During these conversations at the hotel, I wanted to not only hear people’s account of the impact and tragedy of the flood, but also their account of the origin of the floods.
Assuming climate change would be the most common answer, I often suggested this in my question (poor interview technique on my behalf), but was met every time with an awkward silence and uncertain glance. No, it wasn’t climate change, they claimed. Instead, Theo informed me that similar storms had occurred in 2013 because a local fisherman had accidently caught and dredged up a mermaid onto local beaches. He offered photo evidence from a friend, should I be interested. As a consequence, the weather was acting up and producing storms. Slightly stunned by this response, I asked if a similar mermaid had been found this time, to which Theo shook his head in apprehension, saying, “no, not that I’ve seen on social media yet”. This was also a source of anxiety for all three men behind the bar, who had joined in our conversation. It would be explainable if a mermaid had been found, but thus far there was a worrying emptiness on the beaches.

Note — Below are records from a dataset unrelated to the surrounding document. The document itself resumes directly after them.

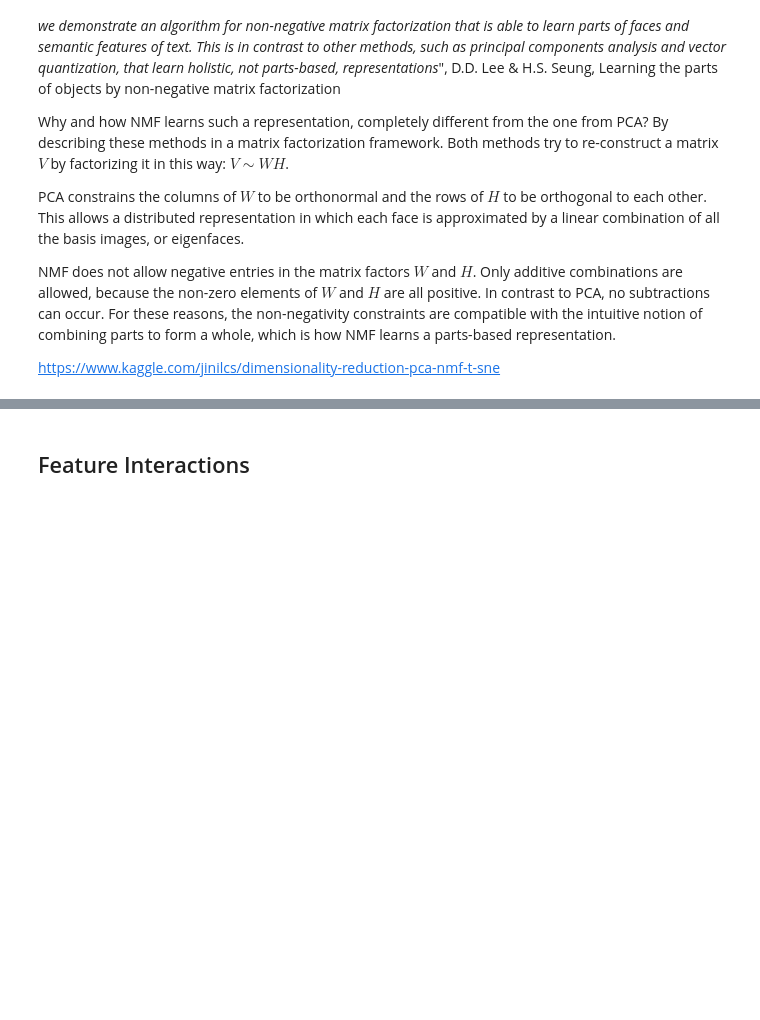
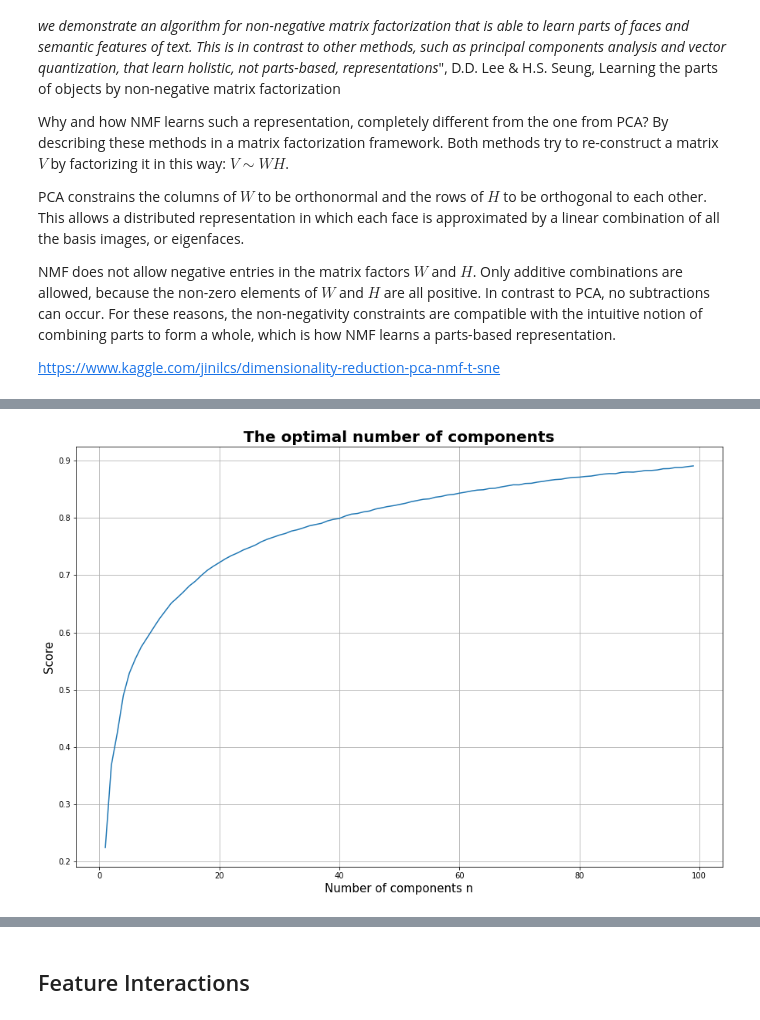
Before and after one commit to MachineLearningJournalClub/HowToTackleAMLCompetition, a Jupyter notebook: HowToTackleAMLCompetition/Lecture7|AdvancedFeatures.ipynb, the cells around one changed output, grey strips where cells are left out. Saved outputs shown, nothing was run; the diff lists cells and outputs as text; code cells hidden in the pictures; blank space fills up the shorter version.

```diff
--- a/HowToTackleAMLCompetition/Lecture7|AdvancedFeatures.ipynb
+++ b/HowToTackleAMLCompetition/Lecture7|AdvancedFeatures.ipynb
@@ -876,0 +893,7 @@ https://www.kaggle.com/jinilcs/dimensionality-reduction-pca-nmf-t-sne
+# %%
+# Getting a score for NMF, since there's no default explained_variance as in pca
+from sklearn import metrics
+def get_score(model, data, scorer=metrics.explained_variance_score):
+    """ Estimate performance of the model on the data """
+    prediction = model.inverse_transform(model.transform(data))
+    return scorer(data, prediction)
@@ -876,0 +904,23 @@ https://www.kaggle.com/jinilcs/dimensionality-reduction-pca-nmf-t-sne
+# %%
+#it takes a while (around 30 mins on colab), be patient... else, you should reduce the number of components
+"""from tqdm.notebook import tqdm
+n_comp = [i for i in range(1, 100)]
+nmf_scores = []
+
+for n in tqdm(n_comp):
+  nmf = NMF(n_components= n, random_state = 0)
+  nmf.fit(faces.data)
+  nmf_scores.append(get_score(nmf, faces.data))"""
+
+# 0.9 is around 100 components : you have been warned !! :)
+# %%
+plt.figure(figsize=(15,10))
+plt.title('The optimal number of components', fontsize=20, fontweight='bold')
+plt.xlabel('Number of components n', fontsize=15)
+plt.ylabel('Score', fontsize=15)
+plt.grid()
+plt.plot(n_comp, nmf_scores)
+"""plt.savefig("nmf_optimal_comp.png")
+from google.colab import files
+files.download("nmf_optimal_comp.png")"""
+# %% [output]
@@ -876,0 +929 @@ https://www.kaggle.com/jinilcs/dimensionality-reduction-pca-nmf-t-sne
+[figure, added]
```
Also changed, not shown: parts of 7 cells of this notebook.
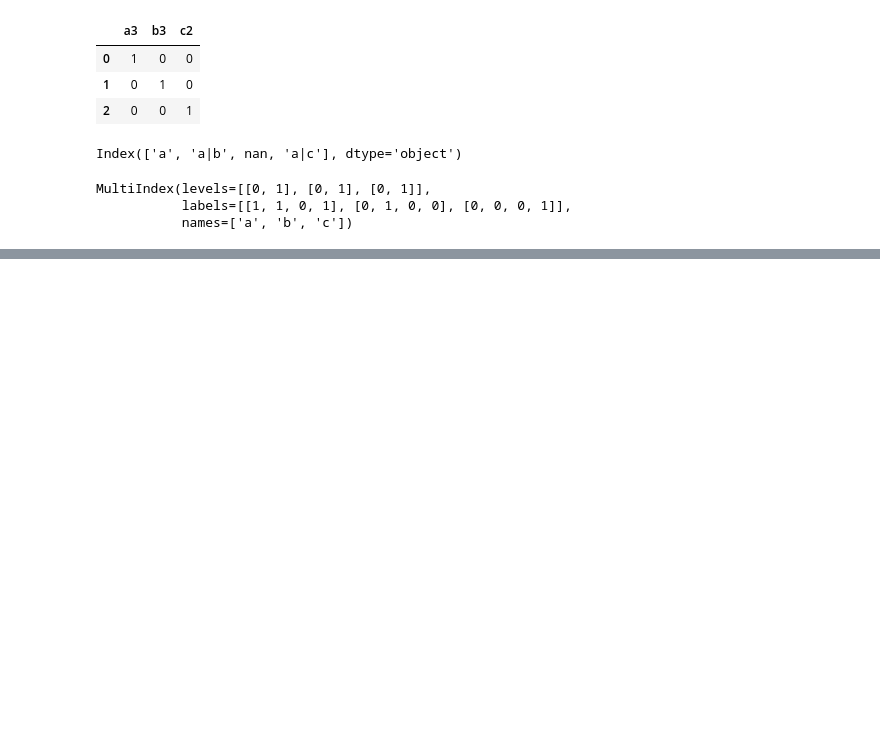
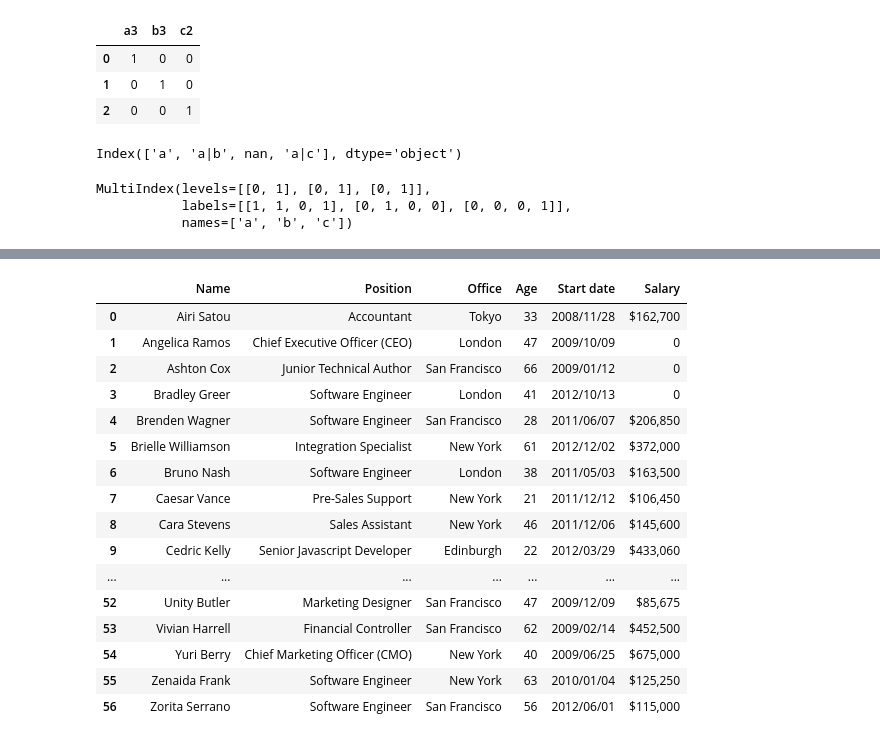
Before and after one commit to udaytak/DataScience-Basics, a Jupyter notebook: 02_Basic Data Operations.ipynb, the cells around one changed output, grey strips where cells are left out. Saved outputs shown, nothing was run; the diff lists cells and outputs as text; code cells hidden in the pictures; blank space fills up the shorter version.

```diff
--- a/02_Basic Data Operations.ipynb
+++ b/02_Basic Data Operations.ipynb
@@ -879,2 +916,5 @@ employee.dropna(subset=['Name','Salary']).shape
 # %%
 #fillna
+# %%
+employee = pd.read_table('dropnaExample_TSV.tsv')
+employee.head()
@@ -881 +928,21 @@ employee.dropna(subset=['Name','Salary']).shape
+# %%
+(employee.fillna(0).head
+# %% [output]
+|  | Name | Position | Office | Age | Start date | Salary |
+| 0 | Airi Satou | Accountant | Tokyo | 33 | 2008/11/28 | $162,700 |
+| 1 | Angelica Ramos | Chief Executive Officer (CEO) | London | 47 | 2009/10/09 | 0 |
+| 2 | Ashton Cox | Junior Technical Author | San Francisco | 66 | 2009/01/12 | 0 |
+| 3 | Bradley Greer | Software Engineer | London | 41 | 2012/10/13 | 0 |
+| 4 | Brenden Wagner | Software Engineer | San Francisco | 28 | 2011/06/07 | $206,850 |
+| 5 | Brielle Williamson | Integration Specialist | New York | 61 | 2012/12/02 | $372,000 |
+| 6 | Bruno Nash | Software Engineer | London | 38 | 2011/05/03 | $163,500 |
+| 7 | Caesar Vance | Pre-Sales Support | New York | 21 | 2011/12/12 | $106,450 |
+| 8 | Cara Stevens | Sales Assistant | New York | 46 | 2011/12/06 | $145,600 |
+| 9 | Cedric Kelly | Senior Javascript Developer | Edinburgh | 22 | 2012/03/29 | $433,060 |
+| ... | ... | ... | ... | ... | ... | ... |
+| 52 | Unity Butler | Marketing Designer | San Francisco | 47 | 2009/12/09 | $85,675 |
+| 53 | Vivian Harrell | Financial Controller | San Francisco | 62 | 2009/02/14 | $452,500 |
+| 54 | Yuri Berry | Chief Marketing Officer (CMO) | New York | 40 | 2009/06/25 | $675,000 |
+| 55 | Zenaida Frank | Software Engineer | New York | 63 | 2010/01/04 | $125,250 |
+| 56 | Zorita Serrano | Software Engineer | San Francisco | 56 | 2012/06/01 | $115,000 |
 # %%
```
Also changed, not shown: parts of 20 cells of this notebook.
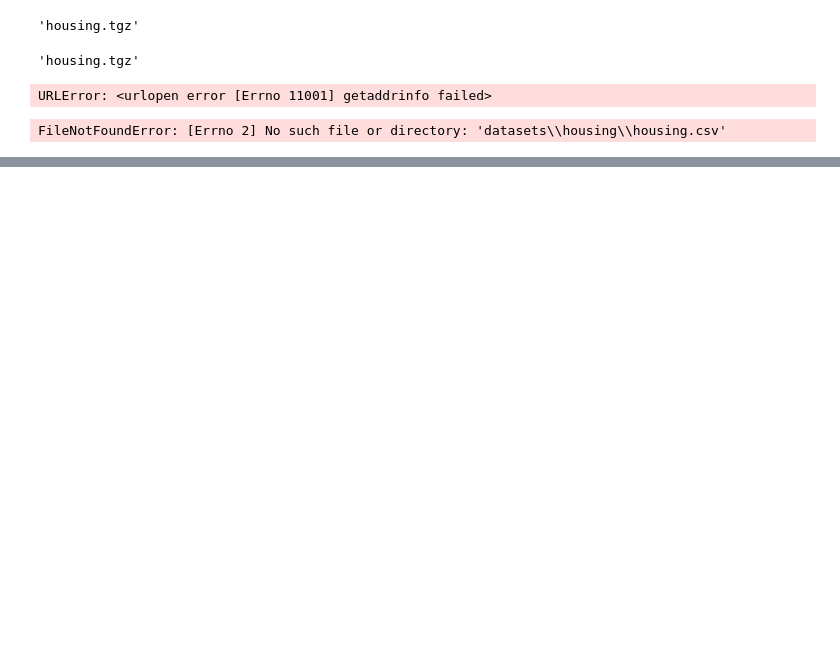
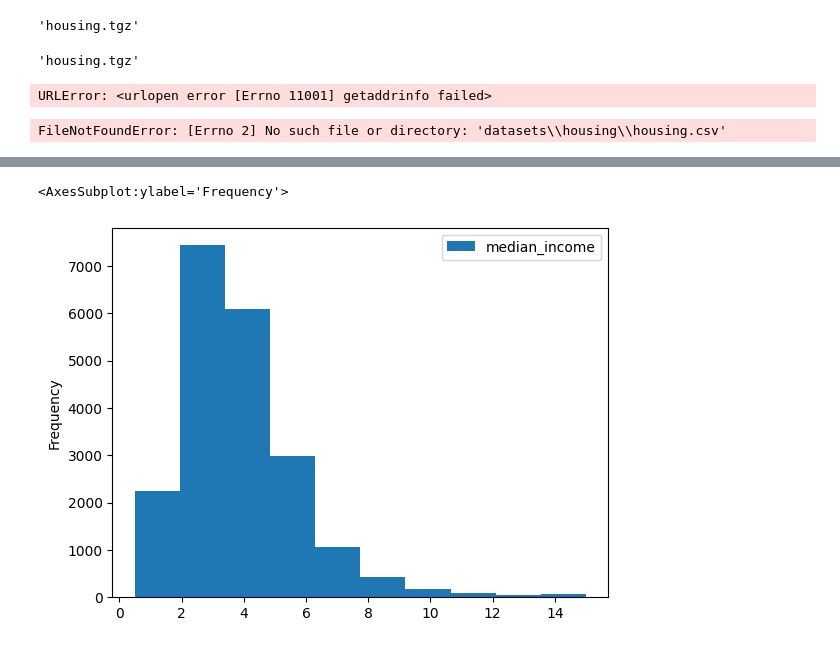
Before and after one commit to sagark721/Machine_Learning_Projects, a Jupyter notebook: notebook/example2.ipynb, the cells around one changed output, grey strips where cells are left out. Cells and saved outputs as stored; diff of their text form; code cells hidden in the pictures; blank space fills up the shorter version.

```diff
--- a/notebook/example2.ipynb
+++ b/notebook/example2.ipynb
@@ -47,0 +54,2 @@ FileNotFoundError: [Errno 2] No such file or directory: 'datasets\\housing\\hous
+# %%
+housing_data_frame=pd.read_csv(r"C:\Users\pkana\Machine_Learning_Projects\housing\artifact\data_ingestion\2022-09-27-14-20-17\raw_data\housing.csv")
@@ -47,0 +87,5 @@ FileNotFoundError: [Errno 2] No such file or directory: 'datasets\\housing\\hous
+# %%
+housing_data_frame[["median_income"]].plot(kind="hist")
+# %% [output]
+<AxesSubplot:ylabel='Frequency'>
+[figure, added]
```
Also changed, not shown: parts of 37 cells of this notebook, 4 other files.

Robin, however, was unconvinced by the mermaid. Instead, he attributed the floods to UFO sightings. He also mentioned nuclear fallout and radiation, but I was unable to ascertain the links between these and the floods before Robin got whisked away by the imperatives of dinner service.
In relaying these conversations, I am in no way meaning to delegitimise the understanding of these storms by local people, or the importance of community perspectives, which historical climate science often neglects. The epistemic violence of rejecting place based, lived experience of those at the forefront of climate impacts as ‘folklore’ or ‘superstition’ in favour of western ‘experts’ is undeniable neo-imperialism. This effacement of people’s epistemic beliefs – either by branding them as mere ‘superstition’ or ‘folklore’ – constitutes a credible existential threat.
These conversations about the floods also point to the incredible inequity of climate change education, and the immense privilege in not only understanding the basics of climate change, but then having the capability to deny its existence from a point of safety, comfort, and running water.
The Durban floods demonstrate the dire need for much more robust and wide reaching climate education which engages with local communities deeply, respectfully, and without undermining traditional knowledge. In this way, those at most immediate risk from climate disasters can be better equipped with effective and meaningful mitigation and adaptation strategies. This one experience has again exemplified that the dire existential consequences of a warming world are a reality across the world now, rather than a future potentiality and must be addressed with the urgency such a crisis requires.
To provide aid to the recovery efforts, please consider donating to the following charities under the following link: https://www.timeslive.co.za/news/south-africa/2022-04-14-16-charities-you-can-donate-to-to-help-flood-relief-efforts-in-kzn/
Image Credit: NASA via wikimediacommons.org.